What is CTR? What is a good CTR and how can you improve it in order to boost traffic?
Click Through Rate or CTR is a ratio of the number of clicks driven against impressions served in a digital advertising campaign. In other words, it is the ratio of clicks to impressions. We show how to calculate it using the CTR formula in the next section.
CTR is the key metric to use to determine how successful your ad has been at driving a click in comparison to the number of impressions it took to deliver that click. A high CTR means your ad is very effective in influencing a large proportion of users served with an impression, to click. If your KPI (key performance indicator) is to drive people to a particular URL or landing page, then CTR is the ideal metric to judge effectiveness.
Please note, for branding campaigns when your KPI is not performance driven, CTR is a redundant metric. Marketers and advertisers should stop thinking in terms of CTR as the sole measure of success because in many campaigns it is irrelevant if a user clicks on an ad or not. Simply getting the ad or message in front of an eyeball is enough to increase awareness of the brand.
To calculate Click Through Rate (CTR), you will need the following metrics to be used with the CTR formula:
How long is a piece of string?! But seriously, click through rates must be judged in the context of which digital channel you are using, and which formats you are running. Inherently, channels such as PPC will have far higher CTRs as users are actively looking to click on a search result; how many users do you think are actively hunting to click on the next ad they see in their social network newsfeed!?
While CTR is a good indicator in how effective your ad has been at driving a response, judging a performance or traffic driving campaign purely on click through rate can be dangerous.
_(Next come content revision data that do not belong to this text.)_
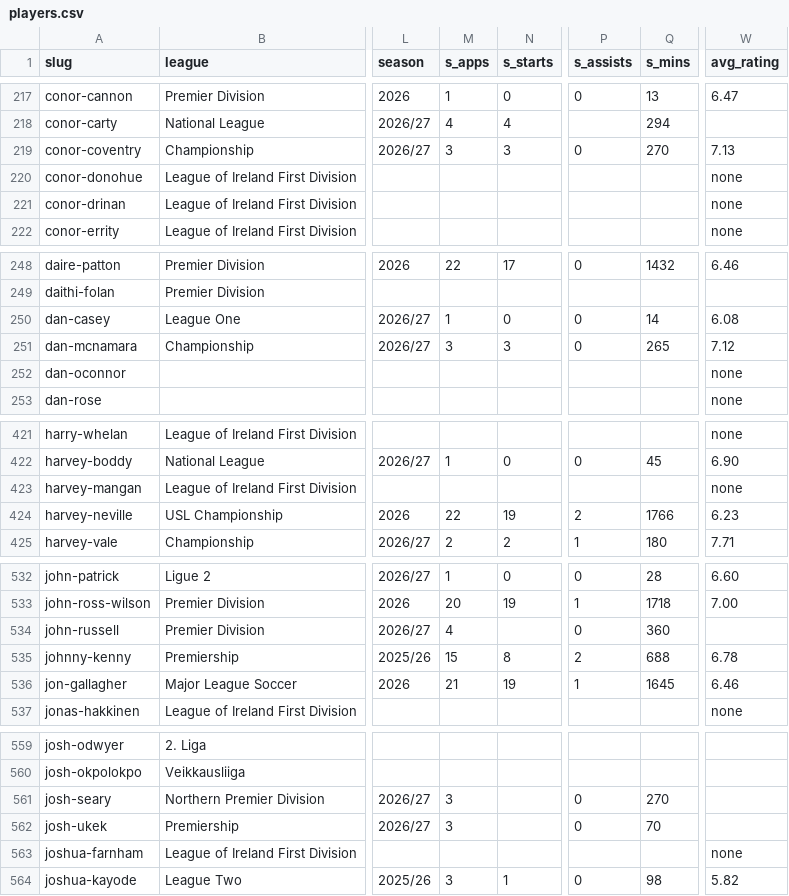
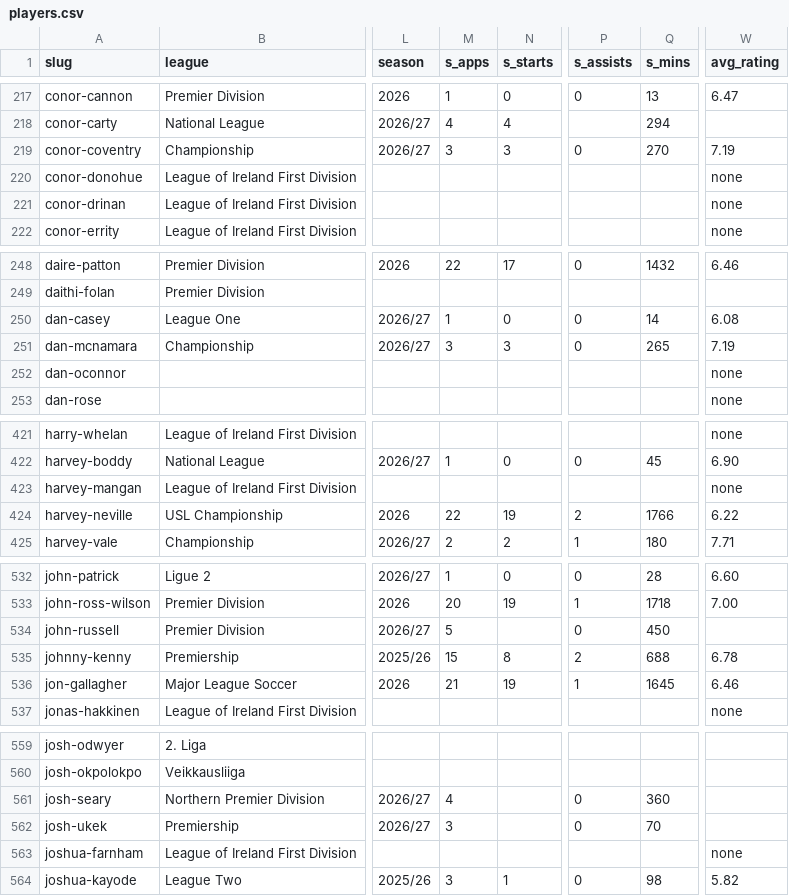
Before and after one commit to JustPatrickG/footballers.ie, a CSV file: data/api/players.csv, drawn as a sheet; only a part is shown, gaps mark what is left out; the diff covers the shown part only; the diff names each change by its address in the sheet, - before the commit and + after, or states it on an @@ line.

```diff
--- a/data/api/players.csv
+++ b/data/api/players.csv
-W219 (avg_rating): 7.13
+W219 (avg_rating): 7.19
-W251 (avg_rating): 7.12
+W251 (avg_rating): 7.19
-W424 (avg_rating): 6.23
+W424 (avg_rating): 6.22
-M534 (s_apps): 4
+M534 (s_apps): 5
-Q534 (s_mins): 360
+Q534 (s_mins): 450
-M561 (s_apps): 3
+M561 (s_apps): 4
-Q561 (s_mins): 270
+Q561 (s_mins): 360
```
Also changed, not shown: 17 edited cells elsewhere in this file, data/api/club_ids.csv, data/api/matches.csv, 3 other files.
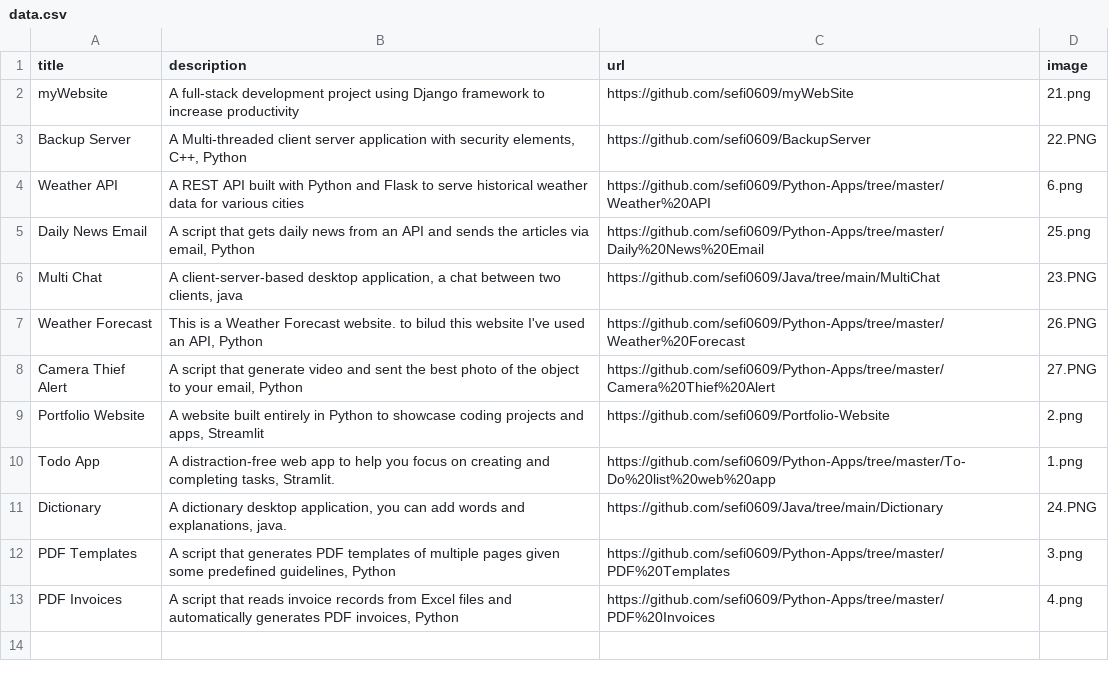
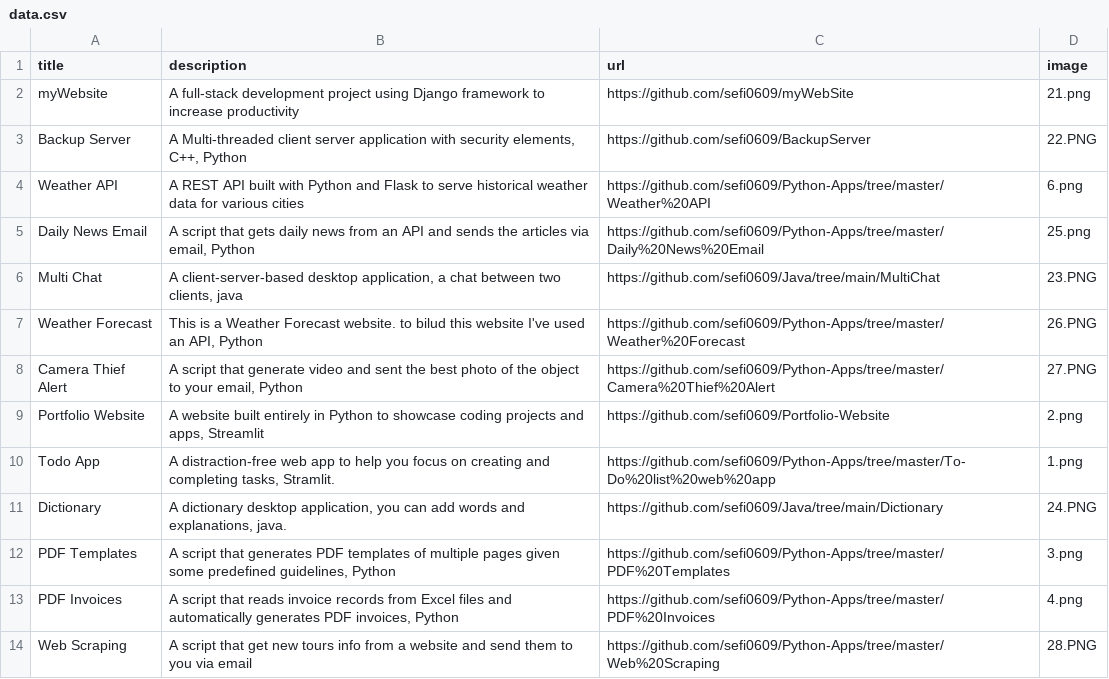
Before and after one commit to sefi0609/Protfolio-Website, a CSV file: data.csv, drawn as a sheet.

Commit message:
Update data.csv

```diff
--- a/data.csv
+++ b/data.csv
@@ -13 +13,2 @@ PDF Templates;A script that generates PDF templates of multiple pages given some
 PDF Invoices;A script that reads invoice records from Excel files and automatically generates PDF invoices, Python;https://github.com/sefi0609/Python-Apps/tree/master/PDF%20Invoices;4.png
+Web Scraping;A script that get new tours info from a website and send them to you via email;https://github.com/sefi0609/Python-Apps/tree/master/Web%20Scraping;28.PNG
```
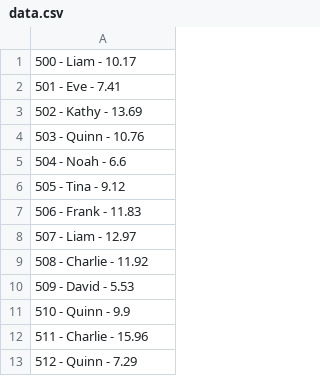
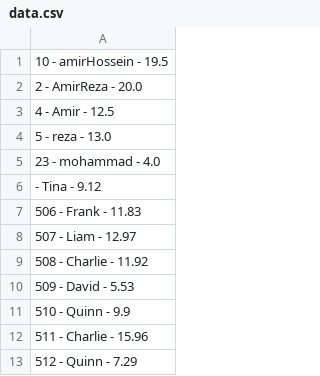
Before and after one commit to ahk1384/AmirDB, a CSV file: UniDB/src/main/java/Storage/data.csv, drawn as a sheet; only a part is shown.

```diff
--- a/UniDB/src/main/java/Storage/data.csv
+++ b/UniDB/src/main/java/Storage/data.csv
@@ -1,7 +1,7 @@
-500 - Liam - 10.17
-501 - Eve - 7.41
-502 - Kathy - 13.69
-503 - Quinn - 10.76
-504 - Noah - 6.6
-505 - Tina - 9.12
+10 - amirHossein - 19.5
+2 - AmirReza - 20.0
+4 - Amir - 12.5
+5 - reza - 13.0
+23 - mohammad - 4.0
+ - Tina - 9.12
 506 - Frank - 11.83
```
Also changed, not shown: 3 other files.
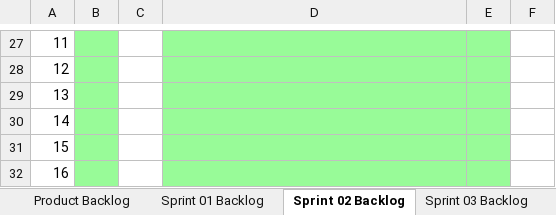
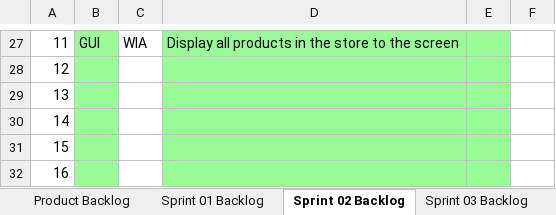
Before and after one commit to Waseem-Alkasbutrus/cse1325, an Excel workbook: P07/JADE_Scrum_Sprint_2.xlsx, sheet Sprint 02 Backlog, drawn as a sheet; only a part is shown, gaps mark what is left out; values as stored, in another font and other column widths than the file's, no borders; charts and pictures not drawn; the diff covers the shown part only; the diff names each change by its address in the sheet, - before the commit and + after, or states it on an @@ line.

Commit message:
P07/JADE_Scrum_Sprint_2.xlsx: Updated scrum sheet

```diff
--- a/P07/JADE_Scrum_Sprint_2.xlsx (sheet Sprint 02 Backlog)
+++ b/P07/JADE_Scrum_Sprint_2.xlsx (sheet Sprint 02 Backlog)
-B27: (empty)
+B27: GUI
-C27: (empty)
+C27: WIA
-D27: (empty)
+D27: Display all products in the store to the screen
```
Also changed, not shown: 52 edited cells and cell formats elsewhere in this sheet, sheet Sprint 01 Backlog, sheet Product Backlog, charts or pictures.
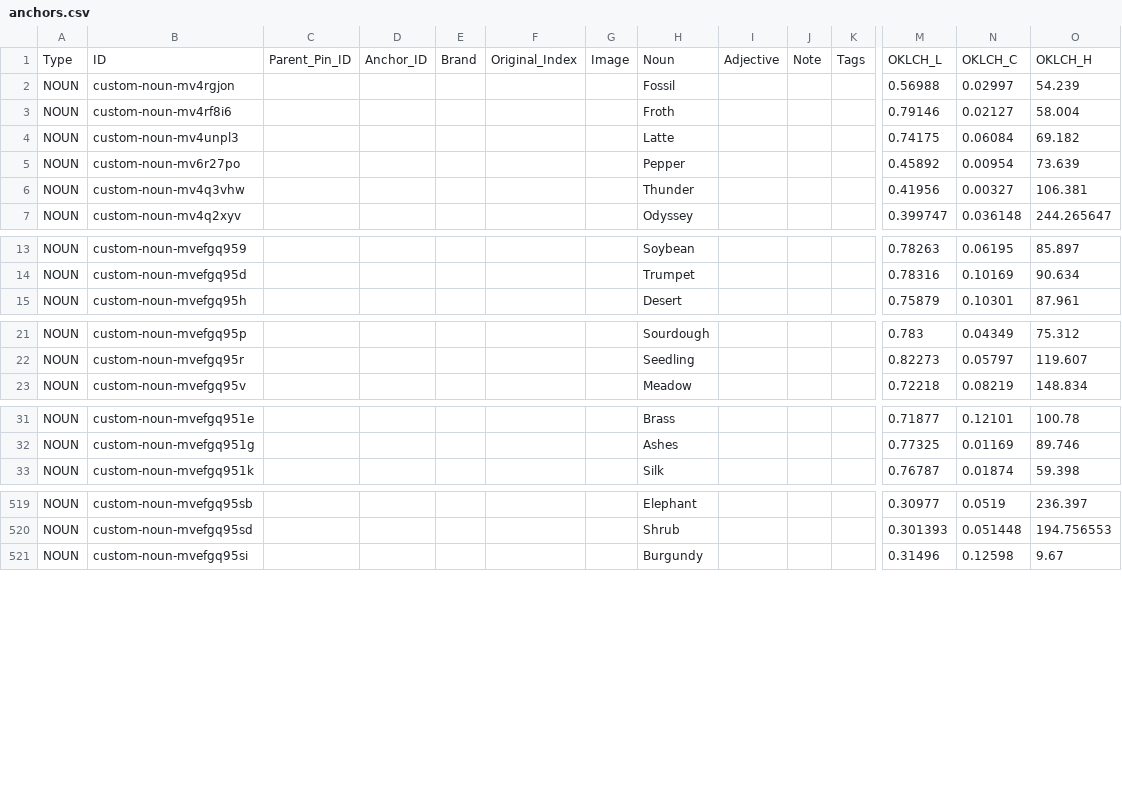
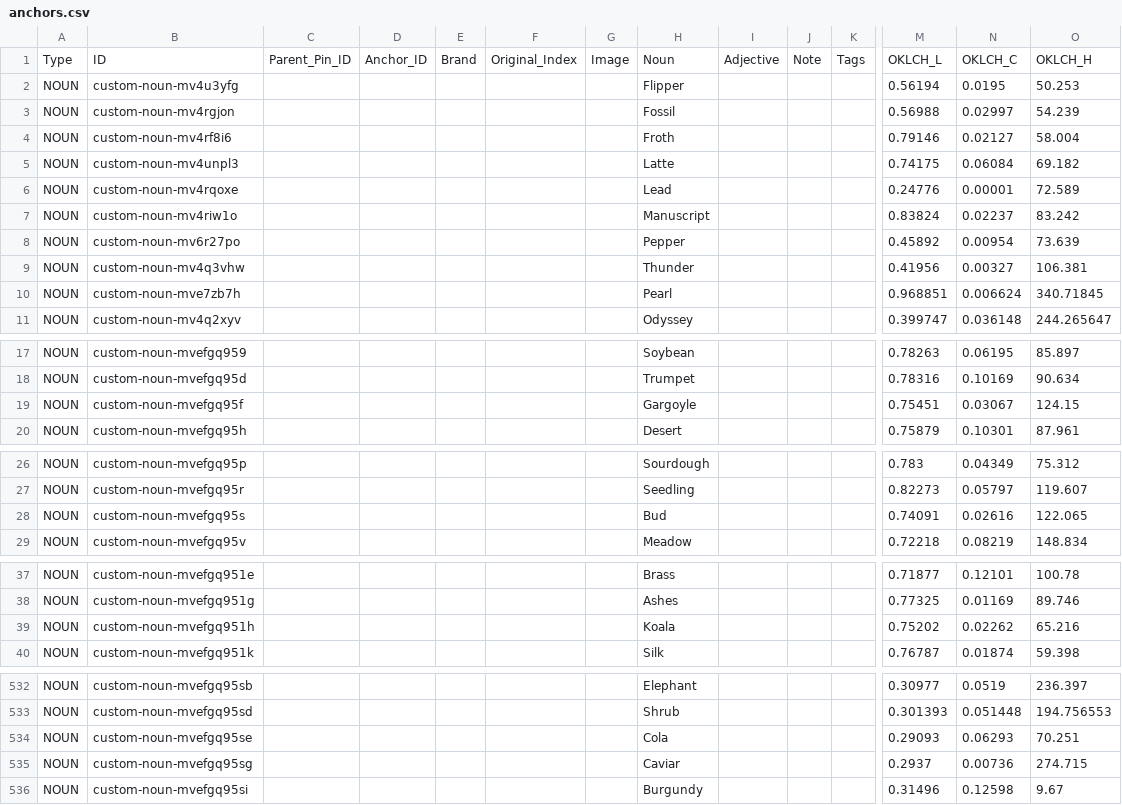
Before and after one commit to HC-SAMI/colorsamificator, a CSV file: data/anchors.csv, drawn as a sheet; only a part is shown, gaps mark what is left out; rows hold the shown columns only; the diff covers the shown part only; the diff names each change by its address in the sheet, - before the commit and + after, or states it on an @@ line.

Commit message:
ColorSAMificator: update 79 data files

```diff
--- a/data/anchors.csv
+++ b/data/anchors.csv
+row 2: NOUN | custom-noun-mv4u3yfg |  |  |  |  |  | Flipper |  |  |  | 0.56194 | 0.0195 | 50.253
+row 6: NOUN | custom-noun-mv4rqoxe |  |  |  |  |  | Lead |  |  |  | 0.24776 | 0.00001 | 72.589
+row 7: NOUN | custom-noun-mv4riw1o |  |  |  |  |  | Manuscript |  |  |  | 0.83824 | 0.02237 | 83.242
+row 10: NOUN | custom-noun-mve7zb7h |  |  |  |  |  | Pearl |  |  |  | 0.968851 | 0.006624 | 340.71845
+row 19: NOUN | custom-noun-mvefgq95f |  |  |  |  |  | Gargoyle |  |  |  | 0.75451 | 0.03067 | 124.15
+row 28: NOUN | custom-noun-mvefgq95s |  |  |  |  |  | Bud |  |  |  | 0.74091 | 0.02616 | 122.065
+row 39: NOUN | custom-noun-mvefgq951h |  |  |  |  |  | Koala |  |  |  | 0.75202 | 0.02262 | 65.216
+row 534: NOUN | custom-noun-mvefgq95se |  |  |  |  |  | Cola |  |  |  | 0.29093 | 0.06293 | 70.251
+row 535: NOUN | custom-noun-mvefgq95sg |  |  |  |  |  | Caviar |  |  |  | 0.2937 | 0.00736 | 274.715
```
Also changed, not shown: 7 added rows elsewhere in this file, data/pins.csv.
For example, compare the following two vendors:
Digital display vendor X delivers a CTR of 0.10%, with a CPC of $0.80
Paid social vendor Y delivers a CTR of 1%, with a CPC of $2.50
If we had split the budget equally, we would see that we are in fact driving more clicks with digital display vendor X than paid social vendor Y, due to the lower CPC, despite having a far lower CTR. On the other hand, if digital display’s traffic is far more likely to bounce compared to paid social this may be a consideration if you are after a quality audience rather than pure traffic. This highlights the fact that everything you evaluate must be linked back to the main objective of the campaign.
When evaluating a traffic campaign's success, we recommend you take into account CTR, CPC, bounce rate, and session/dwell time. This will give you a more holistic view on how effective your ad has been at not just driving the most efficient traffic, but on the quality of traffic as well.
CTRs vary depending on what type of digital ad it is, as well as how strong the call to action is, but in general PPC ads (1-5%) will generate the highest CTR, followed by larger rich media display (1-3%), social ads (0.20-0.80%) and finally standard IAB display banners (0.05-0.10%).
There are a number of ways to improve the CTR of your campaign or ad. We will focus on some of the key actions you can make to increase the percentage of impressions that result in users clicking on your ad.
Ad copy or creative: this involves editing the copy (text) or changing the imagery or design of your ad so that it either appeals more to your audience, it is more eye catching or it is more pursuasive at encouraging a user to click. We recommend you A/B test multiple ad copy or design variations in order to work out which is the most effective. Including a clear call-to-action will go a long way.
Buying method or optimisation setup: this might be an obvious one, but in most DSPs or buying platforms these days, you can set up your campaign so that the DSP will automatically bid for inventory or users who will most likely click on your ad. In Facebook Business Manager, this involves setting your campaign objective to "Traffic". These campaigns will drive low CPCs and higher CTRs than it if were set to deliver against a low CPM or against another non-related metric.
Increase your bid: paying more may pay off in the long-run if you are able to find the efficiency sweet-spot of driving more clicks while only paying a little bit more per thousand impressions or per click, however you are buying your media.